I’m setting aside here the big issues – ownership, accuracy, social benefit – and instead taking the newspapers only at their word. In other places I have gone on over and over about the fact that we DON’T have a free press – it is owned at great cost and funded largely by advertisers. Unless you have A LOT of money, the press is a closed shop and you’re not allowed in. I note that there is no legal requirement to tell the truth in a newspaper – telling outright, knowing lies is entirely fine unless it is defamatory to an individual. The PCC is there to make sure there are no meaningful sanctions.
I’m not here going to repeat my personal views on what needs to be done. I avoid putting these here partly because my views are quite radical but mainly because this isn’t about me. I don’t want to wake up with anything I write in this blog being the subject of a media hate campaign. I want only to challenge head on the exact terms of debate as set out by the media.

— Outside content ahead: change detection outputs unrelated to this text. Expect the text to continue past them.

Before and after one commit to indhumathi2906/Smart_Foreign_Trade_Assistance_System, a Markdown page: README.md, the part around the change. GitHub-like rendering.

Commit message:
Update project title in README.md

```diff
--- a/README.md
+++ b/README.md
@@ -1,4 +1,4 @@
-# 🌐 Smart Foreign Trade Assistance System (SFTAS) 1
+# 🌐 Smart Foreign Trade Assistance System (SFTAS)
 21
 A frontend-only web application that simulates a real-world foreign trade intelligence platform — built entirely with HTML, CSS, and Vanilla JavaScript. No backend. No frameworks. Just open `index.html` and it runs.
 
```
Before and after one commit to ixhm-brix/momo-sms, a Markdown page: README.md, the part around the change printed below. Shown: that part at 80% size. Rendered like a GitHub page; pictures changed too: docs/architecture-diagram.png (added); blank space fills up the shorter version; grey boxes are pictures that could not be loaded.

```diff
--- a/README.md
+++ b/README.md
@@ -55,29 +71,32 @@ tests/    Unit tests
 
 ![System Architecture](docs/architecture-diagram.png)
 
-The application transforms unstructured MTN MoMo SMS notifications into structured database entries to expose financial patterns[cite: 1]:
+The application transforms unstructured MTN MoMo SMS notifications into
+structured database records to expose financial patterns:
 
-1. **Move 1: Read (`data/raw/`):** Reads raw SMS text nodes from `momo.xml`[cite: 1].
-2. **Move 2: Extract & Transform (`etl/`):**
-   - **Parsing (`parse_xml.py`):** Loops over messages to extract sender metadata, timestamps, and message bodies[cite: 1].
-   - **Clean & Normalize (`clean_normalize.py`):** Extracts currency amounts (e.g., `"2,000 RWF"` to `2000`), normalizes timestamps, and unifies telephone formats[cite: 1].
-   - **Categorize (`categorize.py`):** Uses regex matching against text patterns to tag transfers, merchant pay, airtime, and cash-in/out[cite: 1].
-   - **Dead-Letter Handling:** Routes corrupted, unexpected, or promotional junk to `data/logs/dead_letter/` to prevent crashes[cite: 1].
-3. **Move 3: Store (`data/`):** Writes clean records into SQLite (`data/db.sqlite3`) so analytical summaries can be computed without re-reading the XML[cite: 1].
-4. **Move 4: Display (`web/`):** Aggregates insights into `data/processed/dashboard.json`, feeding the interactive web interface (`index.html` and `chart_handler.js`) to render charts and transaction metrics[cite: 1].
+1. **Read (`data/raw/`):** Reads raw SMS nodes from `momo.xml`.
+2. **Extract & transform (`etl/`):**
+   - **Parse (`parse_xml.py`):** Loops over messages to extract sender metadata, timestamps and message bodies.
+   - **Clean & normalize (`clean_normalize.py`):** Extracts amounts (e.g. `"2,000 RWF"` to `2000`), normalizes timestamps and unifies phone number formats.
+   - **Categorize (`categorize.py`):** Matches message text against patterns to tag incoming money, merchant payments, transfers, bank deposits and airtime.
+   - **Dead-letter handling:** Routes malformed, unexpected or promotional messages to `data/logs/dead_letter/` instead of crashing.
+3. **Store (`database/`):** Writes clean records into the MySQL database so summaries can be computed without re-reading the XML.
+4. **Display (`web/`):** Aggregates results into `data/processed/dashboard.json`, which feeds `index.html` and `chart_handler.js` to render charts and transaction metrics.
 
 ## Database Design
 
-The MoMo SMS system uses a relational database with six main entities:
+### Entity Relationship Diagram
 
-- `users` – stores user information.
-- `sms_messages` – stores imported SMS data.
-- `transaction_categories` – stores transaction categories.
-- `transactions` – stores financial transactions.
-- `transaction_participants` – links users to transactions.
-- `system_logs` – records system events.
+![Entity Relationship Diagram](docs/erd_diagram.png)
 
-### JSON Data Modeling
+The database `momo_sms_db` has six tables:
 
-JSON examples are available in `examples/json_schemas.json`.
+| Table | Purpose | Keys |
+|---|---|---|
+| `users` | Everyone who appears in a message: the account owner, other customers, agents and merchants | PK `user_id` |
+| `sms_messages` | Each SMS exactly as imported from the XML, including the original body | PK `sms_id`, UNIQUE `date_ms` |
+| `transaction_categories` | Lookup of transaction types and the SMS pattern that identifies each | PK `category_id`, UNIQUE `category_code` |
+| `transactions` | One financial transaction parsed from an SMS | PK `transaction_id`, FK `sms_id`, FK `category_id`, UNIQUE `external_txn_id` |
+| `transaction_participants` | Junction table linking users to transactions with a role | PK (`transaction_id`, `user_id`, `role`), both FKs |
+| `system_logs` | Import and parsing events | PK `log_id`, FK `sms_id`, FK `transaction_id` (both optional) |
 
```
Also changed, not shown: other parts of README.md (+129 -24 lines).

And I have to do it here because I have had very, very little luck in pitching any kind of writing challenging the proprietors’ orthodoxy in a national newspaper.
That I have to read liberal commentators defending the fact that you are more likely to have an accurate view of world events if you read nothing than if you read certain newspapers (this has been proved conclusively a number of times) bothers me. If all this vaunted ‘freedom’ is so absolutely essential, why is it that even post-Hutton, post-Saville, we still trust the BBC more than any of the print media? How do they manage to produce better news than you all if regulation is the end of journalism?
Make no mistake – I know you all rely on your proprietors for your jobs. I am not having a go personally at any of you. I realise the editorial pressure that will have been put on you. But I have read nothing in the Scottish press about this debate which does not shame you on lack of balance, lack of declaration of self interest or blatant use of media ownership to pursue what may be purely commercial interests.
During the Oscars, satirical US web-mag The Onion crossed a line with a tweet it put out which was neither funny or appropriate. From a source which is notably high-minded it was an aberration. One tweet in response said only ‘for the first time in 20 years we’re on the moral high-ground over the Onion’. Today I feel like that over the whole Scottish print media – all my respect for the good you have done is tainted by behaviour reminiscent of those you have pursued with the greatest zeal.
Of course, you’ll have to read this blog or others similar to hear this half of the argument. Freedom of the press? What a nice idea.